By contrast, standard first-line therapy to reduce the risk of ASCVD involves taking statins to lower LDL cholesterol and other lipids, and patients must typically take these medications daily. A once-a-year injection like lepodisiran could have dosing advantages in this regard, especially if it proves to be efficacious and safe compared to available treatments.
In terms of safety and tolerability, investigators observed no issues with lepodisiran in the Phase I trial, aside from mild injection site reactions.
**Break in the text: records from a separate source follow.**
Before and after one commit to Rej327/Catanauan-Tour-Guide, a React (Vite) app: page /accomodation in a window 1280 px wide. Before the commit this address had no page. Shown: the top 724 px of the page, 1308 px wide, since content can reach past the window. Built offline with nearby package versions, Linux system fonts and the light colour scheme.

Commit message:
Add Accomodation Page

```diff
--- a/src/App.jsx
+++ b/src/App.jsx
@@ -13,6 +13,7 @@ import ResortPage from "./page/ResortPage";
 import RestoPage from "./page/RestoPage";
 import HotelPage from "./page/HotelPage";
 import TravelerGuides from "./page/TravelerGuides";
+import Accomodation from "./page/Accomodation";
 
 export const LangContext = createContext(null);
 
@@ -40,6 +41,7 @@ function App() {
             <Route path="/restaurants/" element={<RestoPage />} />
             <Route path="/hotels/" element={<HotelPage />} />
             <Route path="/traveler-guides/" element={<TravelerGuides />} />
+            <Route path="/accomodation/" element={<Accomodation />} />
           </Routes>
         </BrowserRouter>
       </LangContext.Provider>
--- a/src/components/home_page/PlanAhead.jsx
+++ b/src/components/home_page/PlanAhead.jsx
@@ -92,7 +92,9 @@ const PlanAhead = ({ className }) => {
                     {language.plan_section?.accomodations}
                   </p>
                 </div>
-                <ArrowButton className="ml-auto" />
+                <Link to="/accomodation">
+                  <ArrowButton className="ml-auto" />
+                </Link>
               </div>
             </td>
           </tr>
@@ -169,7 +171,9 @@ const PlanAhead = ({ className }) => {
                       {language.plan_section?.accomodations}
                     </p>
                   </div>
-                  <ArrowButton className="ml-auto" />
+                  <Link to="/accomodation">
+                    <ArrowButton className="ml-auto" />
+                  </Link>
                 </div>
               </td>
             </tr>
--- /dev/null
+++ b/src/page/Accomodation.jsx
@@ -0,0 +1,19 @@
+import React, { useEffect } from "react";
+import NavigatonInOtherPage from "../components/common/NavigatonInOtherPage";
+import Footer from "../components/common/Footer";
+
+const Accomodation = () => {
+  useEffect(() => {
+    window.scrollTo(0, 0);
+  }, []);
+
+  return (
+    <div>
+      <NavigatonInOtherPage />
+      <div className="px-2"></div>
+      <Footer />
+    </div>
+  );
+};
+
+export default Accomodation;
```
Lilly is conducting a Phase II trial to further assess lepodisiran's activity on the heels of this completed Phase I trial. Nissen is also an investigator in the Phase II trial, which is slated to wrap up by October 2024. Based on the readout from this next study, Lilly will decide whether to continue developing lepodisiran, a Lilly spokesperson said in an email.
"We are encouraged by the data we have so far, indicating lepodisiran is safe and effective at lowering Lp(a), with near-total elimination of Lp(a) lasting a significant amount of time," the spokesperson said. "We look forward to continuing to study this therapeutic in further trials, including our larger Phase II trial currently underway."
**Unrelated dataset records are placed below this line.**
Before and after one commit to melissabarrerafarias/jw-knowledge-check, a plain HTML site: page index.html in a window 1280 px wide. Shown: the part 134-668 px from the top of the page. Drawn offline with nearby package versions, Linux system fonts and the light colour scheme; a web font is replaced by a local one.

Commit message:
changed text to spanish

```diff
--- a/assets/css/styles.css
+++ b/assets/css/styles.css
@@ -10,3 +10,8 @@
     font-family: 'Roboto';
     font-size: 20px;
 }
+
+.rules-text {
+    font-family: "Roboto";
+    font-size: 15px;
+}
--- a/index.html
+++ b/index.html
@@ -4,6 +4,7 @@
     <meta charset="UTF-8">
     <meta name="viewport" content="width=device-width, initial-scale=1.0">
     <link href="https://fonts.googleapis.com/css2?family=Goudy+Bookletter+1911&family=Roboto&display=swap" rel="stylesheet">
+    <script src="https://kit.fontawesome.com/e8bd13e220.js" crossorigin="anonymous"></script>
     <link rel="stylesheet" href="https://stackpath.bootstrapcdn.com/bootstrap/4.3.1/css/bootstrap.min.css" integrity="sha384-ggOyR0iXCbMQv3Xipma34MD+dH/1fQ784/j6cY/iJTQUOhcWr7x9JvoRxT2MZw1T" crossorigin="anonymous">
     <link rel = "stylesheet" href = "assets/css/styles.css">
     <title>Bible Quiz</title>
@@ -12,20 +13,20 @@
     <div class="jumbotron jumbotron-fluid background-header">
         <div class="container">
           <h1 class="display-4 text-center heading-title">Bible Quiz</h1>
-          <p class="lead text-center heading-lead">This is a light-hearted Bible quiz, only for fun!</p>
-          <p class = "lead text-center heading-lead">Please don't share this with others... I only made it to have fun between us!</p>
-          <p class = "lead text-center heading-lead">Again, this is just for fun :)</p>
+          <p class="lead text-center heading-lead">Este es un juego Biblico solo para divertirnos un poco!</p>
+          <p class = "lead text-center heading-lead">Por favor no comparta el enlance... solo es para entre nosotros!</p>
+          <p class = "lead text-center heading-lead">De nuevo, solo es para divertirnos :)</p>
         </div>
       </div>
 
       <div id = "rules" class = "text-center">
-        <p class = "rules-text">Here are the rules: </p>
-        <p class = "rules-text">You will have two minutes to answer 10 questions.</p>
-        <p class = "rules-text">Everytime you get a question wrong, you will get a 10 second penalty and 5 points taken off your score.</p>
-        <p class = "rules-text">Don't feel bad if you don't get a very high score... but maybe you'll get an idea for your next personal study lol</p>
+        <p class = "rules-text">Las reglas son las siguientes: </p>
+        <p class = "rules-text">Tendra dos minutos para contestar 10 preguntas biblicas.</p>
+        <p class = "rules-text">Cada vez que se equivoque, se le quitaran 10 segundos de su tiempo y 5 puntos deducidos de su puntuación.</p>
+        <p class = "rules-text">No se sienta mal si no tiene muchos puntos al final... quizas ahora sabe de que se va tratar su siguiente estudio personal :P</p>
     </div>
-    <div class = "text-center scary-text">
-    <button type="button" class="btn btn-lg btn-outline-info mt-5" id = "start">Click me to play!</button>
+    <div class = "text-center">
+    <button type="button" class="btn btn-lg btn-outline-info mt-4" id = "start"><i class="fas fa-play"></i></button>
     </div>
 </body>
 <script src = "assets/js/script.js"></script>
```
The bevy of investigational drugs targeting Lp(a) as a way to lower ASCVD risk has also sharpened the biotech industry's focus on the biomarker. The American Heart Association, for example, has launched a research project to develop standard approaches for clinicians to screen and manage patients with elevated Lp(a), and direct-to-consumer genetic testing firm 23andMe is piloting a program through which customers can buy blood-based screening tests for Lp(a) levels.
"What's driving the attention," Nissen said, "is that we actually have treatments on the horizon."
Evidence of Lp(a)'s possible role in increasing the risk of cardiovascular disease has been accumulating for decades. However, a treatment has been "elusive," the study authors wrote in the JAMA paper. Since Lp(a) is primarily genetically determined, lifestyle changes are not a suitable solution, and other common cardiovascular therapies like statins and fibrates have not been found to lower Lp(a) levels.
Last year, Nissen and colleagues published a paper in the journal Open Heart, describing their efforts to assess Lp(a) levels in patients with a history of myocardial infarction, ischemic stroke, or peripheral artery disease across 48 countries globally. They found that only 13.9 percent of the more than 48,000 participants had previously undergone testing for Lp(a) before being enrolled in the study, despite having an established diagnosis of disease.
"People said, 'If we can't treat it, why should we measure it?'" Nissen said. Now, "we're in the midst of changing that."
In addition to Lilly's drug, Silence Therapeutics' siRNA candidate, zerlasiran (SLN360), which, like lepodisiran, aims to inhibit production of apo(a), is under evaluation in a Phase II trial. Amgen's siRNA drug olpasiran (AMG 890) and Novartis Pharmaceuticals' antisense oligonucleotide pelacarsen (TQJ230) are both in Phase III testing for lowering elevated Lp(a), but unlike the one-time injection being considered with lepodisiran, the drugmakers are assessing olpasiran and pelacarsen's efficacy with more frequent dosing.
Lilly, meanwhile, still has more to prove with lepodisiran. The drug, so far, has shown promise in successfully reducing a biomarker associated with ASCVD risk, but Lilly must still show that the treatment can reduce major adverse cardiovascular events or that reductions in Lp(a) can predict such benefits. It's also unclear how much Lp(a) would need to be lowered to effectively reduce cardiovascular risk in patients.
"We're within a couple years of getting the first of these drugs through a full cardiovascular outcome trial in Phase III," Nissen said, referring to the multiple Lp(a)-targeting drugs in clinical trials. "At the end of these trials, we'll have a pretty rigorous answer to the question about whether lowering lipoprotein(a) produces benefit."